Helen is nothing but Aphrodite’s pawn. She has no choice. Neither does anyone else. The Trojans risk everything and ultimately lose everything for a woman who despises her abductor and freely refers to herself as a whore. She’s making eyes at her brother-in-law while other sources say she was sharing a bath with the Achaean spy, Odysseus. Even Helen is bewildered that the Trojans fight for her. But that’s fate. The gods command Troy’s destruction, so the characters have to play their roles heroically and let come what may. That’s life, too, isn’t it? I didn’t pick the stage, but I have to play my part, anyway.
Helen is one of The Iliad‘s and the Ancient World’s most fascinating characters. She’s a Spartan, and the Spartans eventually deify her. As if in thanks, she turns the Spartan women into the most exceptional women in ancient, and possibly human, history. At a time when all respectable women lived behind their veils, secluded in houses as secure as Fort Knox, Spartan women danced in the streets in skimpy dresses. Sometimes they shed even that modesty. Foreigners, some shocked and some beguiled, praised their beauty and physical attributes. Spartan women went to school and had a physical education program, their own Olympics, and one won the chariot race in the men’s Olympics. They made love to each other but married warriors and mothered warriors, and if they didn’t govern, they weren’t shy of speaking their minds. They apologize for none of it. They were literate, and they speak to us today in their own voices, the only women we hear from in the Ancient World, and what they say is they were having a damn fine time.
Possibly the Spartans deified Helen because she reflected what they already were. Or possibly, a deified Helen inspired Sparta. Possibly the Trojans were right; Helen was worth the risk. Possibly she is a spine-chilling goddess. And possibly this is what she’s trying to tell me: That what we all should be, what we are, when we shed our robes of convention, is nothing less than a goddess.
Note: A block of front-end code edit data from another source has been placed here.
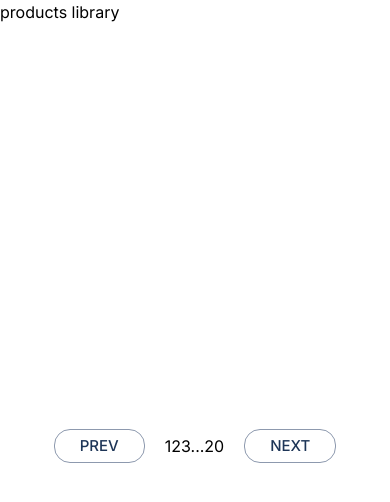
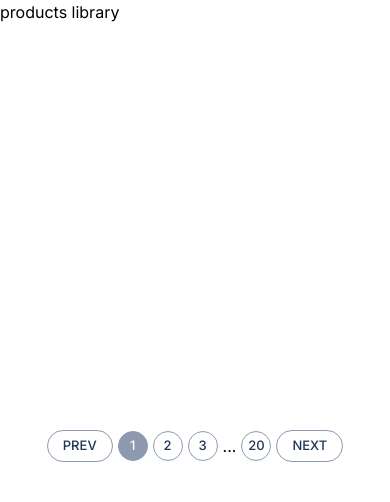
Before and after one commit to ihossen016/server-side-pagination, a Next.js app: page /products in a window 390 px wide. Shown: the top 502 px of the page. Built offline with nearby package versions, Linux system fonts and the light colour scheme.

Commit message:
css update

```diff
--- a/components/PageNumbers.jsx
+++ b/components/PageNumbers.jsx
@@ -18,7 +18,11 @@ const PageNumbers = ({
                         ? `/${baseDir}/${subDir}/${pageNumber}`
                         : `/${baseDir}`
                 }
-                className={""}
+                className={
+                    pageNumber === currentPage
+                        ? "rnp-page-number active"
+                        : "rnp-page-number"
+                }
             >
                 {pageNumber}
             </Link>
@@ -65,7 +69,7 @@ const PageNumbers = ({
         }
     };
 
-    return <div className="">{renderPagination()}</div>;
+    return <div className="rnp-numbers-container">{renderPagination()}</div>;
 };
 
 export default PageNumbers;
--- a/components/styles.css
+++ b/components/styles.css
@@ -18,7 +18,46 @@
     border: 1px solid #8d99ae;
     transition: 0.4s all ease-in-out;
 }
-.rnp-prev-next:hover {
+.rnp-prev-next:hover:not(:disabled) {
     background: #8d99ae;
     color: #fff;
 }
+.rnp-numbers-container {
+    display: flex;
+    justify-content: center;
+    align-items: center;
+    gap: 10px;
+}
+.rnp-page-number {
+    display: flex;
+    align-items: center;
+    justify-content: center;
+    width: 40px;
+    height: 40px;
+    font-size: 15px;
+    font-weight: 500;
+    color: #1d3557;
+    text-align: center;
+    border-radius: 50%;
+    border: 1px solid #8d99ae;
+}
+.rnp-page-number.active {
+    background: #8d99ae;
+    color: #fff;
+}
+
+@media screen and (min-width: 350px) and (max-width: 760px) {
+    .rnp-container,
+    .rnp-numbers-container {
+        gap: 5px;
+    }
+    .rnp-prev-next {
+        font-size: 13px;
+        padding: 5px 15px;
+    }
+    .rnp-page-number {
+        width: 30px;
+        height: 30px;
+        font-size: 13px;
+    }
+}
```
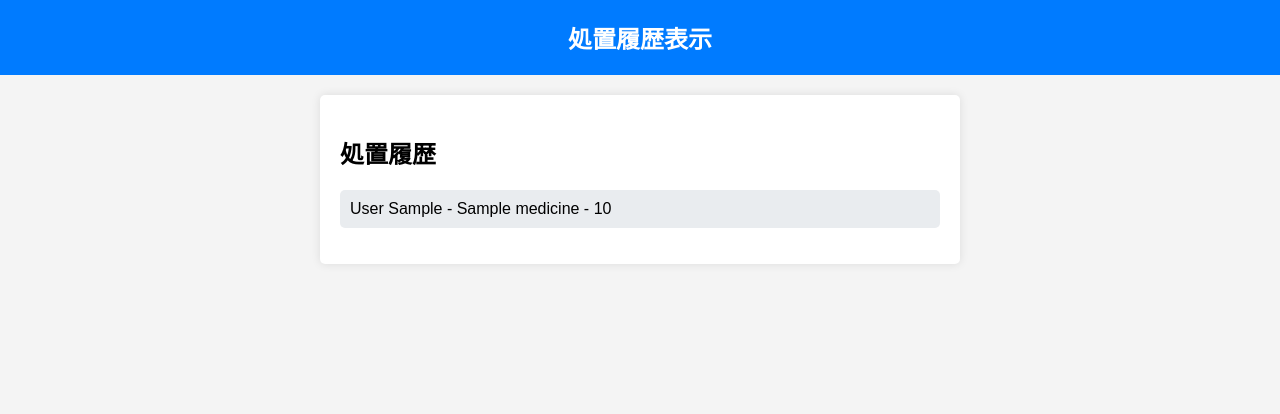
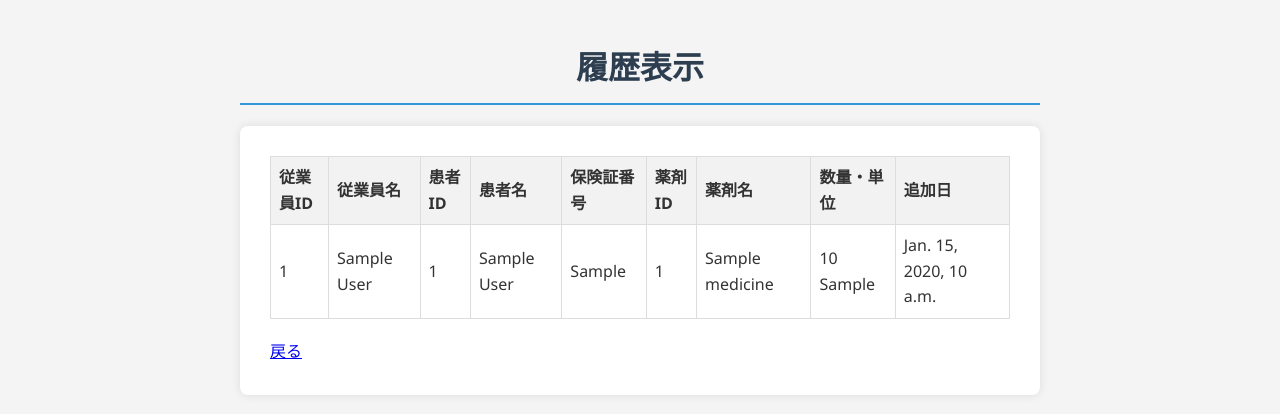
Before and after one commit to R1ceN/Django, a Django app: page /history_display/ in a window 1280 px wide. Shown: the top 414 px of the page. Run offline with Django 5.2, Linux system fonts and the light colour scheme; tables that the repository leaves empty hold one stand-in row (Sample ...).

Commit message:
追加・削除機能追加

```diff
--- a/kadai11/models.py
+++ b/kadai11/models.py
@@ -1,4 +1,5 @@
 from django.db import models
+from django.utils import timezone
 
 
 class Tabyouin(models.Model):
@@ -40,10 +41,10 @@ class Medicine(models.Model):
     medicinename = models.CharField(max_length=64)
     unit = models.CharField(max_length=8)  # 枚・ml・本など
 
-
 class Treatment(models.Model):
-    treatment_id = models.AutoField(max_length=8, primary_key=True)
-    patid = models.ForeignKey(Patient, on_delete=models.CASCADE)
-    medicineid = models.ForeignKey(Medicine, on_delete=models.CASCADE)
-    quantity = models.PositiveIntegerField()
-    treatment_date = models.DateTimeField(auto_now_add=True)
+    treatmentid = models.AutoField(primary_key=True)
+    employee = models.ForeignKey(Employee, on_delete=models.CASCADE, default=1)
+    patient = models.ForeignKey(Patient, on_delete=models.CASCADE)
+    medicine = models.ForeignKey(Medicine, on_delete=models.CASCADE)
+    quantity = models.IntegerField()
+    confirmed_at = models.DateTimeField(default=timezone.now, null=False)
--- a/kadai11/views.py
+++ b/kadai11/views.py
@@ -4,6 +4,7 @@ from django.shortcuts import render, redirect
 from django.urls import reverse
 from django.utils import timezone
 from .models import Employee, Patient, Shiiregyosha, Medicine, Treatment
+
 
 
 def login(request):
@@ -293,49 +294,51 @@ def drug_administration_confirm(request):
     temporary_instructions = get_temporary_instructions(request)
     if request.method == 'POST':
         if 'delete' in request.POST:
-            index = int(request.POST.get('index'))
+            index = int(request.POST.get('delete'))
             if 0 <= index < len(temporary_instructions):
                 del temporary_instructions[index]
                 save_temporary_instructions(request, temporary_instructions)
                 messages.success(request, '薬剤投与指示が削除されました。')
             else:
                 messages.error(request, '無効なインデックスです。')
-        elif 'update_quantity' in request.POST:
-            index = int(request.POST.get('index'))
-            new_quantity = int(request.POST.get('new_quantity'))
-            if 0 <= index < len(temporary_instructions) and new_quantity > 0:
-                temporary_instructions[index]['quantity'] = new_quantity
-                save_temporary_instructions(request, temporary_instructions)
-                messages.success(request, '数量が更新されました。')
-            else:
-                messages.error(request, '無効なインデックスまたは数量です。')
+        elif 'update_all' in request.POST:
+            quantities = request.POST.getlist('quantities')
+            indices = request.POST.getlist('indices')
+            for i, index in enumerate(indices):
+                idx = int(index)
+                new_quantity = int(quantities[i])
+                if 0 <= idx < len(temporary_instructions) and new_quantity > 0:
+                    temporary_instructions[idx]['quantity'] = new_quantity
+                else:
+                    messages.error(request, '無効なインデックスまたは数量です。')
+            save_temporary_instructions(request, temporary_instructions)
+            messages.success(request, '数量が更新されました。')
         elif 'confirm' in request.POST:
             user_id = request.session.get('user_id')
             employee = Employee.objects.get(empid=user_id)
             for instruction in temporary_instructions:
+                patient = Patient.objects.get(patid=instruction['patient'])
+                medicine = Medicine.objects.get(medicineid=instruction['medicine'])
                 Treatment.objects.create(
-                    patid=Patient.objects.get(patid=instruction['patient']),
-                    patfname=instruction['patfname'],
-                    patlname=instruction['patlname'],
-                    hokenmei=instruction['hokenmei'],
-                    medicineid=Medicine.objects.get(medicineid=instruction['medicine']),
-                    medicinename=instruction['medicinename'],
-                    unit=instruction['unit'],
+                    patient=patient,
+                    medicine=medicine,
+                    employee=employee,  # 従業員情報を保存
                     quantity=instruction['quantity'],
                     confirmed_at=timezone.now()
                 )
             temporary_instructions.clear()
             save_temporary_instructions(request, temporary_instructions)
             messages.success(request, '処置が確定されました。')
-            return HttpResponse('処置が確定されました。')
+            return render(request, '処置確定.html')  # 成功テンプレートをレンダリング
 
     return render(request, '薬投与削除・確定.html', {
         'instructions': temporary_instructions
     })
 
 
+
+
+
 def history_display(request):
     confirmed_instructions = Treatment.objects.all()
-    return render(request, '履歴表示.html', {
-        'confirmed_instructions': confirmed_instructions
-    })
+    return render(request, '履歴表示.html', {'confirmed_instructions': confirmed_instructions})
--- a/templates/履歴表示.html
+++ b/templates/履歴表示.html
@@ -3,60 +3,88 @@
 <head>
     <meta charset="UTF-8">
     <meta name="viewport" content="width=device-width, initial-scale=1.0">
-    <title>処置履歴表示</title>
+    <title>履歴表示</title>
     <style>
         body {
-            font-family: Arial, sans-serif;
-            margin: 0;
-            padding: 0;
+            font-family: 'Segoe UI', Tahoma, Geneva, Verdana, sans-serif;
+            line-height: 1.6;
+            color: #333;
+            max-width: 800px;
+            margin: 0 auto;
+            padding: 20px;
             background-color: #f4f4f4;
         }
-
-        header {
-            background-color: #007bff;
-            color: #fff;
+        .container {
+            background-color: white;
+            padding: 30px;
+            border-radius: 8px;
+            box-shadow: 0 0 10px rgba(0,0,0,0.1);
+        }
+        h1, h2, h3 {
+            color: #2c3e50;
+        }
+        h1 {
             text-align: center;
-            padding: 20px 0;
+            border-bottom: 2px solid #3498db;
+            padding-bottom: 10px;
         }
-
-        h1 {
-            margin: 0;
-            font-size: 24px;
+        table {
+            width: 100%;
+            border-collapse: collapse;
+            margin-bottom: 20px;
         }
-
-        main {
-            max-width: 600px;
-            margin: 20px auto;
-            padding: 20px;
-            background-color: #fff;
-            border-radius: 5px;
-            box-shadow: 0 0 10px rgba(0, 0, 0, 0.1);
+        th, td {
+            border: 1px solid #ddd;
+            padding: 8px;
+            text-align: left;
         }
-
-        ul {
-            list-style-type: none;
-            padding: 0;
+        th {
+            background-color: #f2f2f2;
         }
-
-        li {
-            background-color: #e9ecef;
-            margin-bottom: 10px;
-            padding: 10px;
-            border-radius: 5px;
+        .note {
+            background-color: #e8f4f8;
+            border-left: 4px solid #3498db;
+            padding: 15px;
+            margin-bottom: 20px;
         }
     </style>
 </head>
 <body>
 <header>
-    <h1>処置履歴表示</h1>
+    <h1>履歴表示</h1>
 </header>
-<main>
-    <h2>処置履歴</h2>
-    <ul>
-        {% for instruction in confirmed_instructions %}
-        <li>{{ instruction.patid.patlname }} {{ instruction.patid.patfname }} - {{ instruction.medicineid.medicinename }} - {{ instruction.quantity }}</li>
-        {% endfor %}
-    </ul>
+<main class="container">
+    <table>
+        <thead>
+            <tr>
+                <th>従業員ID</th>
+                <th>従業員名</th>
+                <th>患者ID</th>
+                <th>患者名</th>
+                <th>保険証番号</th>
+                <th>薬剤ID</th>
+                <th>薬剤名</th>
+                <th>数量・単位</th>
+                <th>追加日</th>
+            </tr>
+        </thead>
+        <tbody>
+            {% for instruction in confirmed_instructions %}
+            <tr>
+                <td>{{ instruction.employee.empid }}</td>
+                <td>{{ instruction.employee.empfname }} {{ instruction.employee.emplname }}</td>
+                <td>{{ instruction.patient.patid }}</td>
+                <td>{{ instruction.patient.patfname }} {{ instruction.patient.patlname }}</td>
+                <td>{{ instruction.patient.hokenmei }}</td>
+                <td>{{ instruction.medicine.medicineid }}</td>
+                <td>{{ instruction.medicine.medicinename }}</td>
+                <td>{{ instruction.quantity }} {{ instruction.medicine.unit }}</td>
+                <td>{{ instruction.confirmed_at }}</td>
+            </tr>
+            {% endfor %}
+        </tbody>
+    </table>
+    <a href="{% url 'employee_doctor' %}" class="button">戻る</a>
 </main>
 </body>
 </html>
--- a/templates/薬投与削除・確定.html
+++ b/templates/薬投与削除・確定.html
@@ -67,6 +67,7 @@
                     <th>数量</th>
                     <th>単位</th>
                     <th>追加日</th>
+                    <th>操作</th>
                 </tr>
             </thead>
             <tbody>
@@ -79,7 +80,7 @@
                     <td>{{ instruction.medicinename }}</td>
                     <td>
                         <input type="number" name="quantities" value="{{ instruction.quantity }}" min="1" data-index="{{ forloop.counter0 }}">
-                        <input type="hidden" name="index" value="{{ forloop.counter0 }}">
+                        <input type="hidden" name="indices" value="{{ forloop.counter0 }}">
                     </td>
                     <td>{{ instruction.unit }}</td>
                     <td>{{ instruction.created_at }}</td>
```
Also changed, not shown: templates/処置確定.html (added, +53 -0 lines), kadai11/migrations/0001_initial.py (added), kadai11/migrations/0002_alter_treatment_treatmentid.py (added).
A mind-boggling, bodacious goddess. Whatever her nature, she inspires me, just as she inspires the The Iliad, a tale that packs an enduring wallop.